Including Disabilities in the Diversity Dialogue

From gender to race, to religion and sexual orientation, diversity is a topic that is discussed on a day-to-day basis. However, those who live with disabilities (i.e. autism, cerebral palsy, down syndrome, etc.) are often left out of the conversation.

It’s time for people with disabilities to be a part of the diversity dialogue. After all, the “D” in diversity must stand for “disabilities.”

Defining Diversitydisabled athlete practices basketball

When it comes to better understanding the topic of diversity, there are two concepts to become familiar with: acceptance and respect. We need to accept those who are different from us, and respect those differences.

Diversity is often classified according to the following categories:

  • Race
  • Ethnicity
  • Gender
  • Sexual Diversity/Orientation
  • Socio-economic Status
  • Age
  • Physical Abilities
  • Religious Beliefs
  • Political Believes

According to Disabled World, those who have disabilities make up the nation’s largest minority group. Disabilities can include either or both physical or mental impairments that alter or limit a person’s ability to participate in major life activities. To accept and respect these impairments, it’s imperative to have tolerance for one another.

Unfortunately, while open discussions regarding race or sexual orientation may be common, conversations centering on disabilities are often non-existent. In order for these conversations to take place (and become successful), a safe and positive environment needs to be created. During this time, the concept that diversity shouldn’t be ignored, but embraced can be explored.

The “D” in Diversity is for Disabilities

The “D” in Diversity is a symbolic reminder for us to include disabilities in diversity conversations. As mentioned above, disabilities are a majority minority whether physical or mental.
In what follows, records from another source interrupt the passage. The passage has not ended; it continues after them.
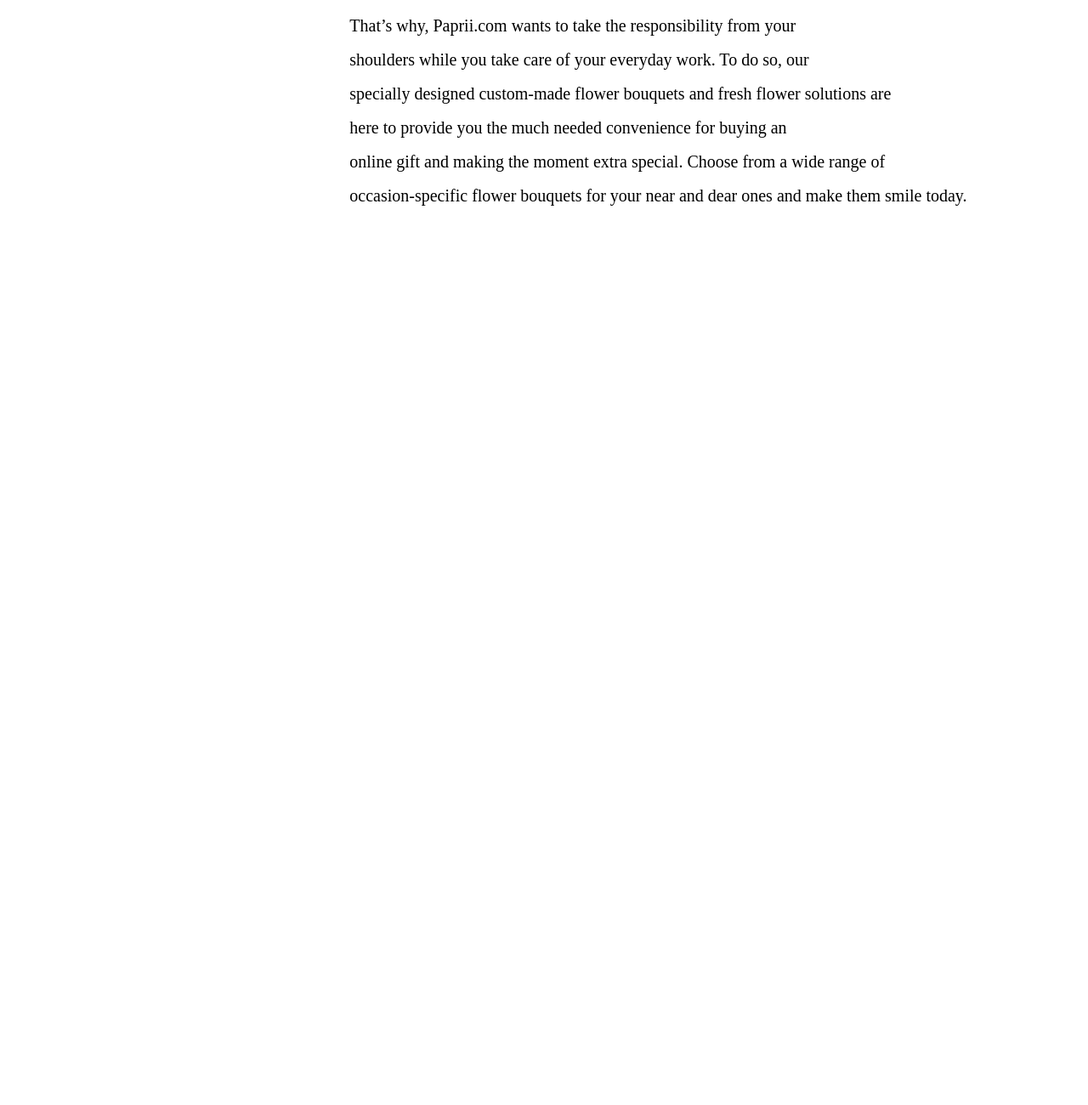
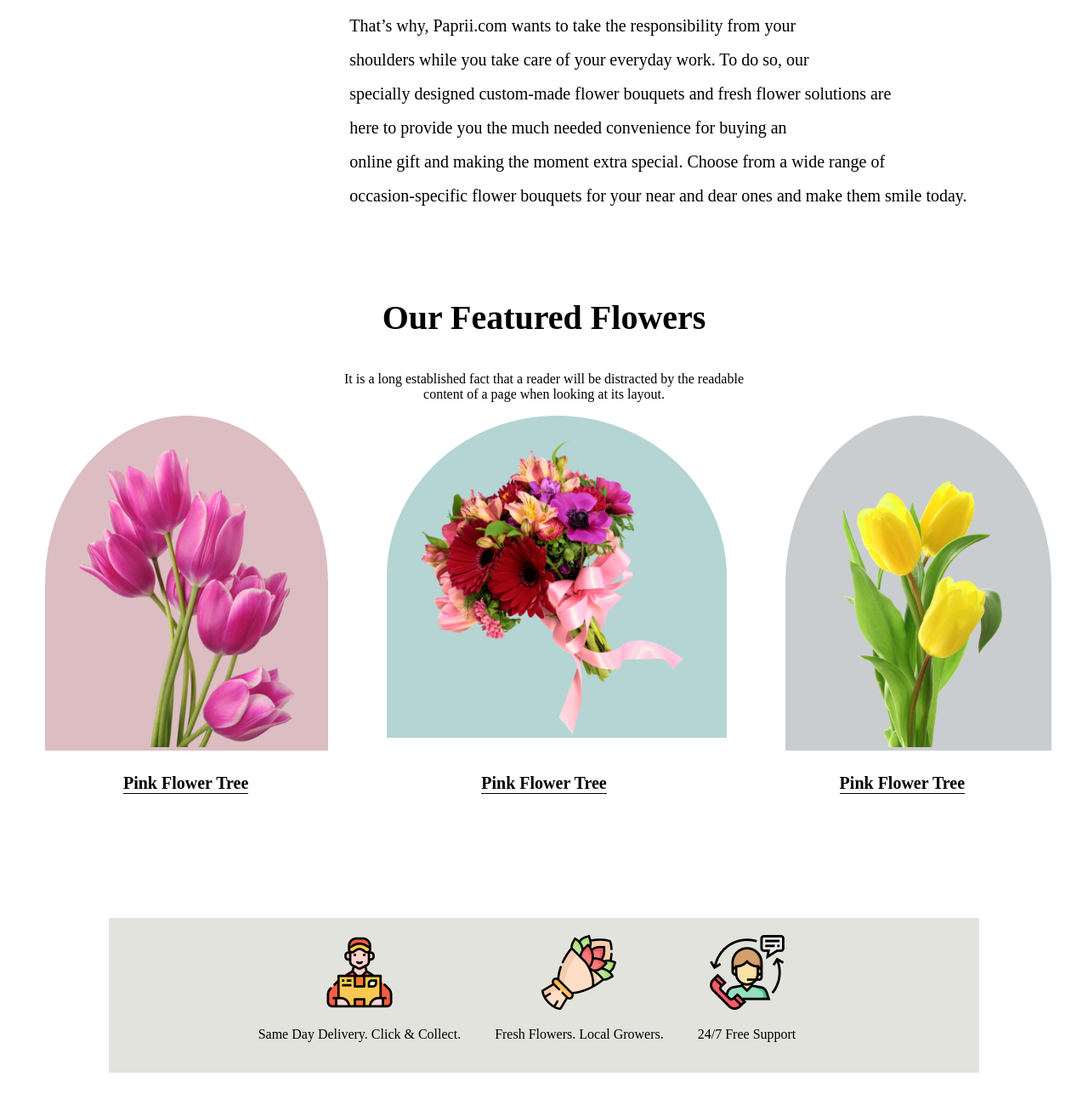
Before and after one commit to sadek101/new-assign-ment, a plain HTML site: page index.html in a window 1280 px wide. Shown: the part 805-2105 px from the top of the page at 85% size. Before the commit the page ends 1083 px from the top, so only its background shows below. Drawn offline with Linux system fonts and the light colour scheme.

Commit message:
danger commit

```diff
--- a/index.html
+++ b/index.html
@@ -1,11 +1,13 @@
 <!DOCTYPE html>
 <html lang="en">
+
 <head>
     <meta charset="UTF-8">
     <meta name="viewport" content="width=device-width, initial-scale=1.0">
     <title>new-assign-ment</title>
     <link rel="stylesheet" href="style.css">
 </head>
+
 <body>
     <!---------header----------->
     <section class="header">
@@ -34,8 +36,68 @@
         </div>
         <div>
             <h3 class="about-title">About us</h3>
-        <p class="about-text">That’s why, Paprii.com wants to take the responsibility from your <br> shoulders while you take care of your everyday work. To do so, our  <br>specially designed custom-made flower bouquets and fresh flower solutions are <br> here to provide you the much needed convenience for buying an <br> online gift and making the moment extra special. Choose from a wide range of <br>occasion-specific flower bouquets for your near and dear ones and make them smile today.</p>
+            <p class="about-text">That’s why, Paprii.com wants to take the responsibility from your <br> shoulders while
+                you take care of your everyday work. To do so, our <br>specially designed custom-made flower bouquets
+                and fresh flower solutions are <br> here to provide you the much needed convenience for buying an <br>
+                online gift and making the moment extra special. Choose from a wide range of <br>occasion-specific
+                flower bouquets for your near and dear ones and make them smile today.</p>
+        </div>
+    </section>
+
+    <!------------Feature---------------->
+    <section class="Feature">
+        <div class="Feature-all">
+            <h3 class="about-title">Our Featured Flowers</h3>
+            <p>It is a long established fact that a reader will be distracted by the readable <br>
+                content of a page when looking at its layout.</p>
+        </div>
+        <div class="Feature-main">
+            <div>
+                <div class="fatured-first">
+                    <img class="Feature-photo" src="./img/pngwing 6.png" alt="">
+                </div>
+
+
+            </div>
+            <div>
+                <div class="fatured-second">
+                    <img class="Feature-photo" src="./img/pngwing 5.png" alt="">
+
+                </div>
+
+
+            </div>
+            <div>
+                <div class="fatured-third">
+                    <img class="Feature-photo" src="./img/pngwing 7.png" alt="">
+
+                </div>
+            </div>
+
+        </div>
+        <div class="Feature-main">
+            <h4 class="flower-text">Pink Flower Tree</h4>
+            <h4 class="flower-text">Pink Flower Tree</h4>
+            <h4 class="flower-text">Pink Flower Tree</h4>
+        </div>
+
+    </section>
+    <!----------Feture------------->
+    <!-----------faq------------------>
+    <section class="service">
+        <div class="service-main">
+            <img src="./img/Group 57.png" alt="">
+            <p>Same Day Delivery. Click & Collect.</p>
+        </div>
+        <div class="service-main">
+            <img src="./img/Group 58.png" alt="">
+            <p>Fresh Flowers. Local Growers.</p>
+        </div>
+        <div class="service-main">
+            <img src="./img/Group 59.png" alt="">
+            <p>24/7 Free Support</p>
         </div>
     </section>
 </body>
+
 </html>
--- a/style.css
+++ b/style.css
@@ -40,3 +40,65 @@ height: 550px;
     font-size: 20px;
     line-height: 40px;
 }
+/*----------about--------------*/
+
+/*----------feature--------------*/
+.Feature{
+    margin-top: 80px;
+}
+.Feature-all{
+    text-align: center;
+}
+.Feature-photo{
+    height: 350px;
+    width: auto;
+}
+
+.Feature-main{
+    display: flex;
+    justify-content: space-around;
+
+}
+.fatured-first{
+    background-color: rgb(219, 189, 194);
+    padding-top: 40px;
+    padding-left: 40px;
+    padding-right: 40px;
+    border-radius: 50% 50% 0 0;
+    margin-left: 10px;
+}
+.fatured-second{
+    background-color: rgb(181, 212, 212);
+    padding-top: 25px;
+    padding-left: 25px;
+    padding-right: 25px;
+    border-radius: 50% 50% 0 0;
+}
+.fatured-third{
+    background-color: rgb(201, 205, 207);
+    padding-top: 40px;
+    padding-left: 40px;
+    padding-right: 40px;
+    border-radius: 50% 50% 0 0;
+}
+.flower-text{
+
+    font-size: 20px;
+    border-bottom: 1px solid black;
+
+}
+/*-------featured---------*/
+/*-------service---------*/
+.service{
+    margin: 120px;
+    display: flex;
+    justify-content: center;
+    background-color: rgb(227, 227, 222);
+    padding: 20px;
+
+
+}
+.service-main{
+    margin-right: 40px;
+    text-align: center;
+}
```
Lines whose indentation alone changed are shown as unchanged.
Today, some of the most common disabilities include:

  • Autism
  • Attention Deficit Hyperactivity Disorder (ADHD)
  • Cerebral Palsy
  • Down Syndrome
  • Epilepsy
  • Spina Bifida
  • Dyslexia
  • Dyscalculia
  • Intellectual Disability
  • Depression

Most individuals who live with the disabilities above, are born with them (i.e. attention deficit hyperactivity disorder or down syndrome). Yet, depression can develop over time, much like other forms of physical disabilities. These types of disabilities often occur due to a personal injury accident (i.e. a car crash), and can leave the victim paralyzed, or in another condition that renders him or her unable to complete simple, everyday tasks.

Because we believe that “D” in diversity stands for disabilities, bringing awareness to all kinds of disabilities, and learning to respect them is a necessity. But how?

The answer is education. In order for individuals who don’t have a physical or mental impairment to engage in conversation about disabilities and diversity, learning is crucial. This task can be accomplished via a class, seminar or by simply paying more attention to those who struggle. This is where the idea of tolerance comes into play.

Furthermore, it’s significant for those with disabilities to have the same opportunities as those without. Accessibility, whether it’s in the form of a personal or professional nature, should be readily available.

Contact a Personal Injury Attorney

If you or a loved has become disabled due to a personal injury accident, then you may need a team of professional attorneys on your side. If you need help understanding your rights and obtaining the resources you need in a case, we are here to help you. Contact The Oshman Firm today by calling (800) 400-8182.


Ted Oshman has been with The Oshman Firm since 1988 serving clients for over 25 years. Learn more about Ted's background and featured practice areas here.

    Find more about me on:
  • facebook
  • twitter
  • googleplus

Leave a Reply